=== Begin Enclosure ===
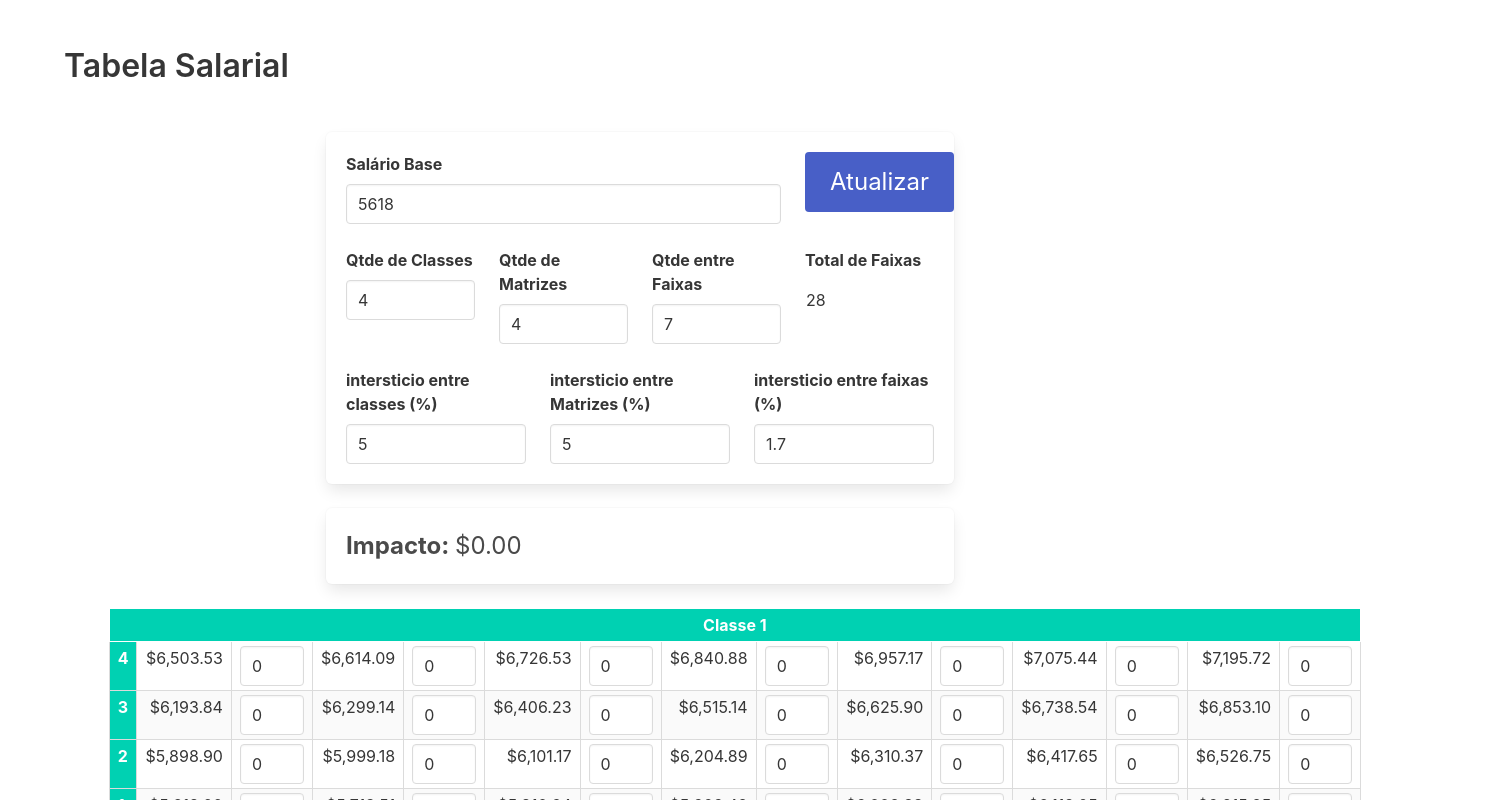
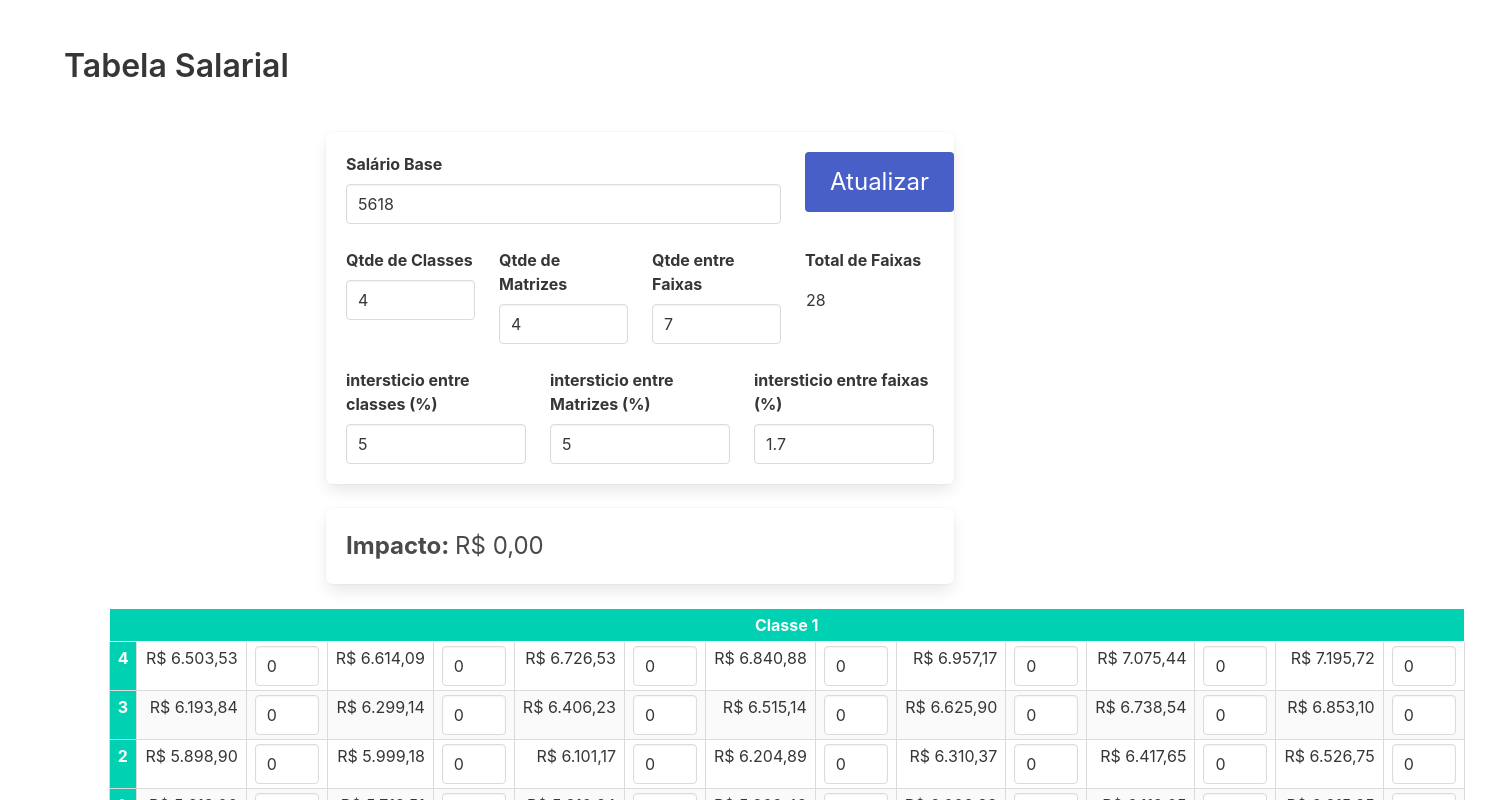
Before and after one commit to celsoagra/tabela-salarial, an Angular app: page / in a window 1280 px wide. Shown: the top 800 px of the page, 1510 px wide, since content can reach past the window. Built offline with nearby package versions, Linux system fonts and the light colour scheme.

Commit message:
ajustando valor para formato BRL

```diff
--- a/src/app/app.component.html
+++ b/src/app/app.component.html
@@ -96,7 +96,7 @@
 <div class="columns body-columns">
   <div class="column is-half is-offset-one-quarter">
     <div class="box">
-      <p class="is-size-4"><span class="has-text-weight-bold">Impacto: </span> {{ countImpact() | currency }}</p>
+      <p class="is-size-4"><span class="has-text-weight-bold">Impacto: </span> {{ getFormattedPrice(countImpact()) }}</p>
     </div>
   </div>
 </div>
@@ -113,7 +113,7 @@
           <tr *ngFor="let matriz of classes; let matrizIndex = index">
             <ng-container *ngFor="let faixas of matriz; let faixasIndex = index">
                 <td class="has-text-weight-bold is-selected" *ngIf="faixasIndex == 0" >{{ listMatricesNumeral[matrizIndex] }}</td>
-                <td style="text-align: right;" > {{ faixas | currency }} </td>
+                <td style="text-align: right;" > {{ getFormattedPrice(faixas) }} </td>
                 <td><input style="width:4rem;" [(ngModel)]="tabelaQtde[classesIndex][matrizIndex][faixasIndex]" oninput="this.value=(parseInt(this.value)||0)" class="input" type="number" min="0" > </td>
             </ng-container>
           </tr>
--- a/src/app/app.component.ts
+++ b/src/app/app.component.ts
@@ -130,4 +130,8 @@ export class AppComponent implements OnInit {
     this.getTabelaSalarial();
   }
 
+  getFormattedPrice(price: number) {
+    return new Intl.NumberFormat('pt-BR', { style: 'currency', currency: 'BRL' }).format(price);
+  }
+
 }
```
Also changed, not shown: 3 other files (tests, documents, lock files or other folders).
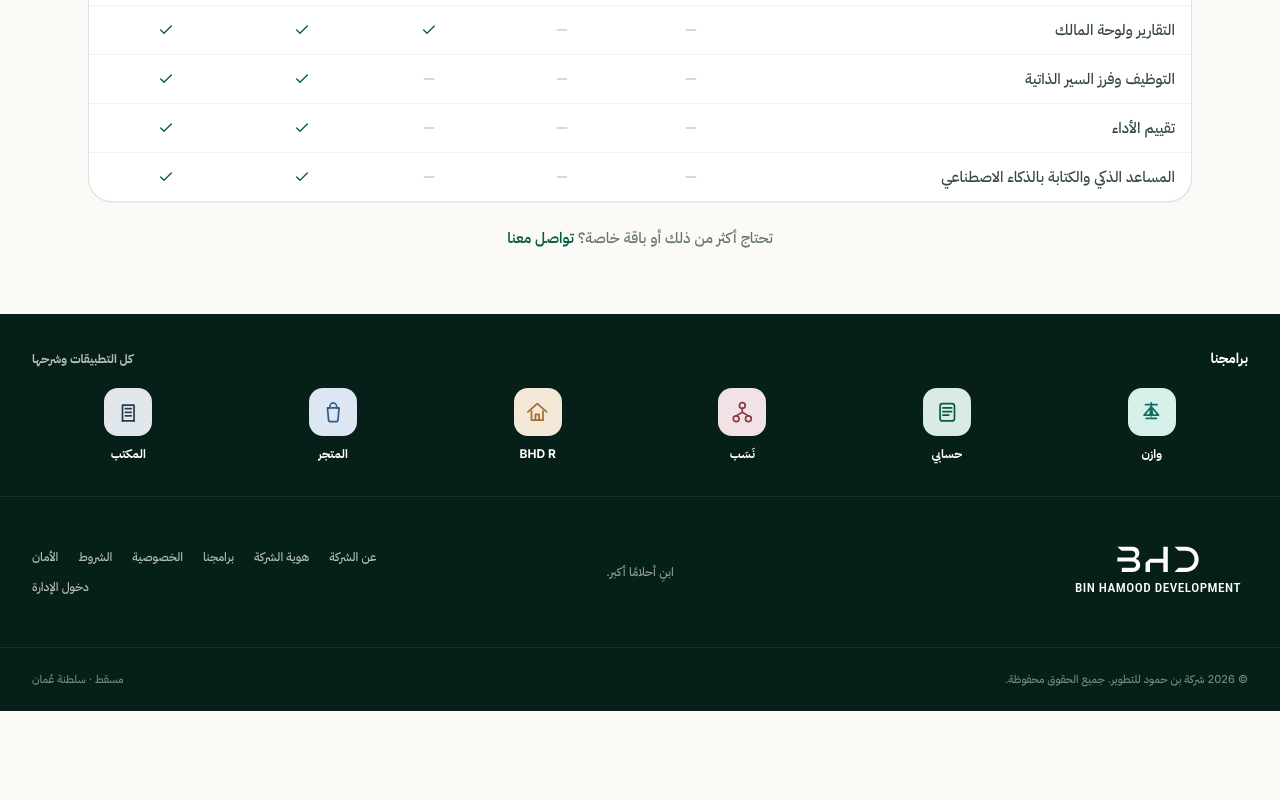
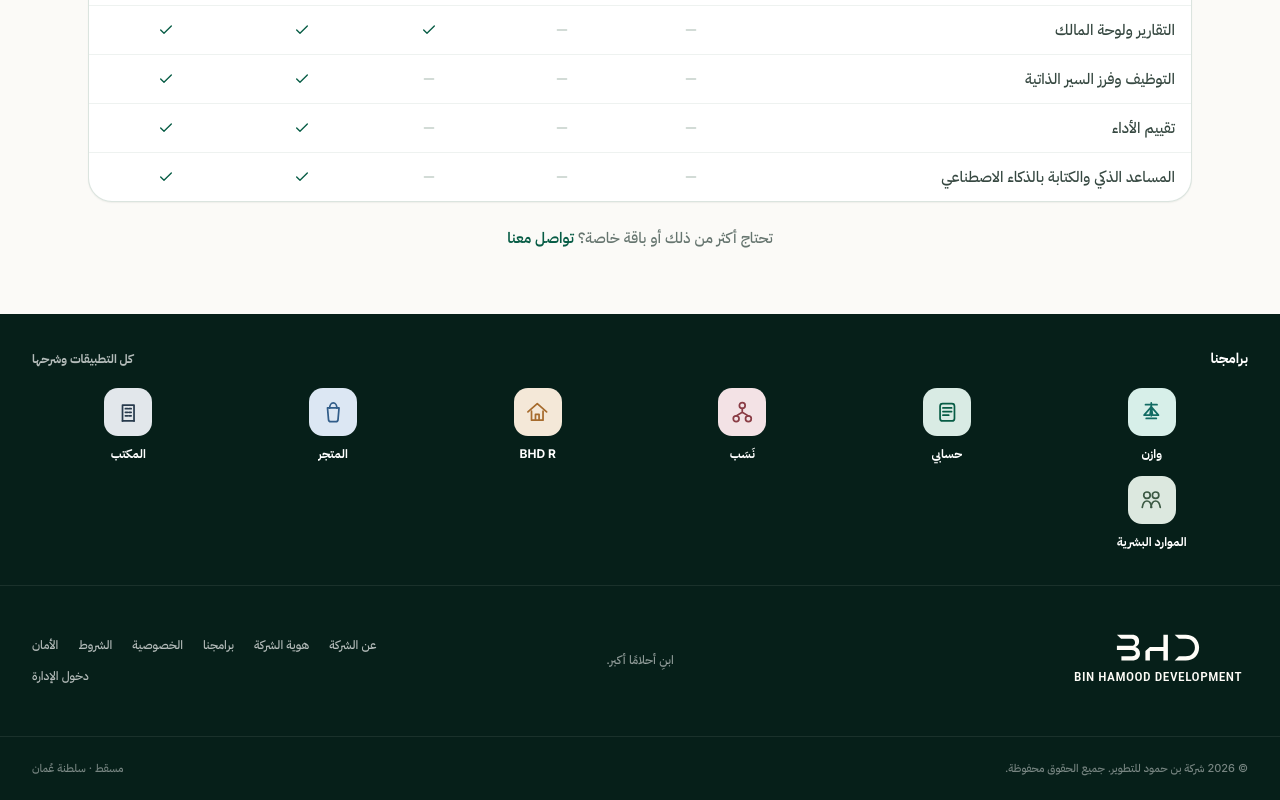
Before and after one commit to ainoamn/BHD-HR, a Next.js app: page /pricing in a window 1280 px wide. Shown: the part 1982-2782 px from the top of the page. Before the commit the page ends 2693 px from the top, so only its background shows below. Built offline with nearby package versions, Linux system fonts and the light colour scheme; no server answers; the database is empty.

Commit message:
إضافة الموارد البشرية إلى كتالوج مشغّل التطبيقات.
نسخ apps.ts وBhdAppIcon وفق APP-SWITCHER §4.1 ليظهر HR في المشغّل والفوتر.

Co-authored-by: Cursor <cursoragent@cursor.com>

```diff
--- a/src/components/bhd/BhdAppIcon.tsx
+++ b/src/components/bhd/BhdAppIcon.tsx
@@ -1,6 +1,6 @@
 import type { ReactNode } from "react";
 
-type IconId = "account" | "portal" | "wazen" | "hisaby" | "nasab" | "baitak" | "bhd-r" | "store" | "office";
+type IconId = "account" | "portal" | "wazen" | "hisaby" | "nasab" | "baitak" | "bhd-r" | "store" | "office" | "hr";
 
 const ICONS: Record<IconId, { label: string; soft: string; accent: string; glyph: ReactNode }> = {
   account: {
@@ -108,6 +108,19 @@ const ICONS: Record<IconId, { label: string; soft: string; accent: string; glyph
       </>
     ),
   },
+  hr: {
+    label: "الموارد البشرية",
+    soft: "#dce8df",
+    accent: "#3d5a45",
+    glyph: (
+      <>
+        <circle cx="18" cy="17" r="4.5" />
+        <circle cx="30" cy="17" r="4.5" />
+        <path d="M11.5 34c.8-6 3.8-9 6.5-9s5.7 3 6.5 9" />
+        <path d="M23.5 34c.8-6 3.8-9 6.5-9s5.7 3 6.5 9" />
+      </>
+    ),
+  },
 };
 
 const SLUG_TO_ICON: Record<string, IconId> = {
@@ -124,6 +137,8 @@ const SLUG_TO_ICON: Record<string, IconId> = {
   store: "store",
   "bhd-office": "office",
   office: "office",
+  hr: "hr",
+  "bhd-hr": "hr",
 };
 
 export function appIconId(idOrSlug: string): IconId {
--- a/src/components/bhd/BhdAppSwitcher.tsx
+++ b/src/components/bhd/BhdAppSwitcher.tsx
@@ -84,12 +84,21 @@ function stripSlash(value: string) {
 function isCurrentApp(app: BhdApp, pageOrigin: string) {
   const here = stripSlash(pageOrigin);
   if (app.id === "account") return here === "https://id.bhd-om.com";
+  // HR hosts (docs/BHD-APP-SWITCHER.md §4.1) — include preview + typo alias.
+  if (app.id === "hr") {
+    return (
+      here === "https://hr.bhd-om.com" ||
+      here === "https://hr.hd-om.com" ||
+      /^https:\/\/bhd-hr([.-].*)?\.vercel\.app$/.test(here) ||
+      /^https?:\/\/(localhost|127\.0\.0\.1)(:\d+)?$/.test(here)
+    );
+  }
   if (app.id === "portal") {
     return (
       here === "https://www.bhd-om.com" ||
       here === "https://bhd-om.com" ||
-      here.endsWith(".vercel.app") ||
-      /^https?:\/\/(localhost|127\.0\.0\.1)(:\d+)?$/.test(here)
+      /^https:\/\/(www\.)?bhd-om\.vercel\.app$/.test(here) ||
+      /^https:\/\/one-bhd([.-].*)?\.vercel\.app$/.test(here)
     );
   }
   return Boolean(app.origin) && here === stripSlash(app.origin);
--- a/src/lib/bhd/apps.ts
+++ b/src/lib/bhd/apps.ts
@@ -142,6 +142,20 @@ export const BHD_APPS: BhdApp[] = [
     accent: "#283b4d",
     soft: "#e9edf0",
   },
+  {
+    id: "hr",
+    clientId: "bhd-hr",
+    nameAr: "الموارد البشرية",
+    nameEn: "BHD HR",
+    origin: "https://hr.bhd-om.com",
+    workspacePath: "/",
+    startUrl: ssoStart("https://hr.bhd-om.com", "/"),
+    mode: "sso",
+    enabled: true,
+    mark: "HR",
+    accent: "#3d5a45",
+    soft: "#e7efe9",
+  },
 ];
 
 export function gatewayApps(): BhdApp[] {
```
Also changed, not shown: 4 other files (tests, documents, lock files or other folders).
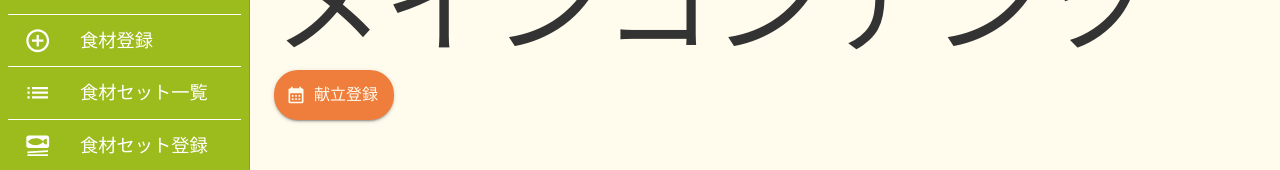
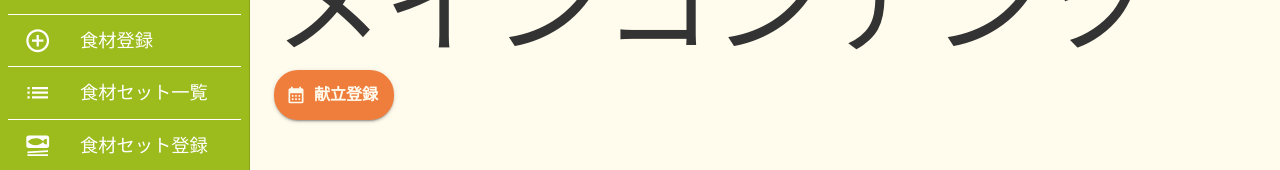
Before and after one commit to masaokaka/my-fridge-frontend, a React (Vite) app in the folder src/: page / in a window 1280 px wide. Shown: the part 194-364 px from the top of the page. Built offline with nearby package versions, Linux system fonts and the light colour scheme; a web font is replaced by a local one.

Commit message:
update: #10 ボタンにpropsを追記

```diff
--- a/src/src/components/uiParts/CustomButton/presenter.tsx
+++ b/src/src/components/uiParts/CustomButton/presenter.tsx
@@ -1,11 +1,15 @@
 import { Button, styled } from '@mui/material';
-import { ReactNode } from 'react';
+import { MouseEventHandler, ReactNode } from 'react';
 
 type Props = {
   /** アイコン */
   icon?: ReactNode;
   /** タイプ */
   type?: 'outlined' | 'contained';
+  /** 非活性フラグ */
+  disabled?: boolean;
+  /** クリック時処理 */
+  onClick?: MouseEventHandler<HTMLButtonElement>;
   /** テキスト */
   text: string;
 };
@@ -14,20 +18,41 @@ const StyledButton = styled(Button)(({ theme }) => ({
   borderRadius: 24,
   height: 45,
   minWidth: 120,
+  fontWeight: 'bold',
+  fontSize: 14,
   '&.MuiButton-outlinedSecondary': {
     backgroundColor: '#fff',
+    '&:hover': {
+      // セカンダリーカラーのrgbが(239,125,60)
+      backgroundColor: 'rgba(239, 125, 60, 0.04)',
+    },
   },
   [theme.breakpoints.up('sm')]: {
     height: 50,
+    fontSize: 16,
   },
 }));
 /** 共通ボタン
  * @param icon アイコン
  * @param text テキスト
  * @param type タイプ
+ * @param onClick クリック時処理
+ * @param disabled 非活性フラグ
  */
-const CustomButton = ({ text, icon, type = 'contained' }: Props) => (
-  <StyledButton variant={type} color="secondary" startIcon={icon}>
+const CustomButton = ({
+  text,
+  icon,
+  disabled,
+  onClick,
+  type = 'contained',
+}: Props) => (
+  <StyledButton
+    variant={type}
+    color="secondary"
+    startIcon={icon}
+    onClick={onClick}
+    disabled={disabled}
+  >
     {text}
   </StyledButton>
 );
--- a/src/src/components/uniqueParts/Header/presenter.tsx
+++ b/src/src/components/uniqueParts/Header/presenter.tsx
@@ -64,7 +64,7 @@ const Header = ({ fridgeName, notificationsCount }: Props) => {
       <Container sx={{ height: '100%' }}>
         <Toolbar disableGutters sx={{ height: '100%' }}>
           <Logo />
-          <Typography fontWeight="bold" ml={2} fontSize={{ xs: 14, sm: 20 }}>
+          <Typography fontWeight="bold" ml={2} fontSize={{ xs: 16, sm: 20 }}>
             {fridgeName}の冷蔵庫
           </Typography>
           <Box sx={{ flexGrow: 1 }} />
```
=== End Enclosure ===
Every line in the records above that contains the word "function" should be copied out.

## EXERCISE RESULT
 export function appIconId(idOrSlug: string): IconId {
@@ -84,12 +84,21 @@ function stripSlash(value: string) {
 function isCurrentApp(app: BhdApp, pageOrigin: string) {
 export function gatewayApps(): BhdApp[] {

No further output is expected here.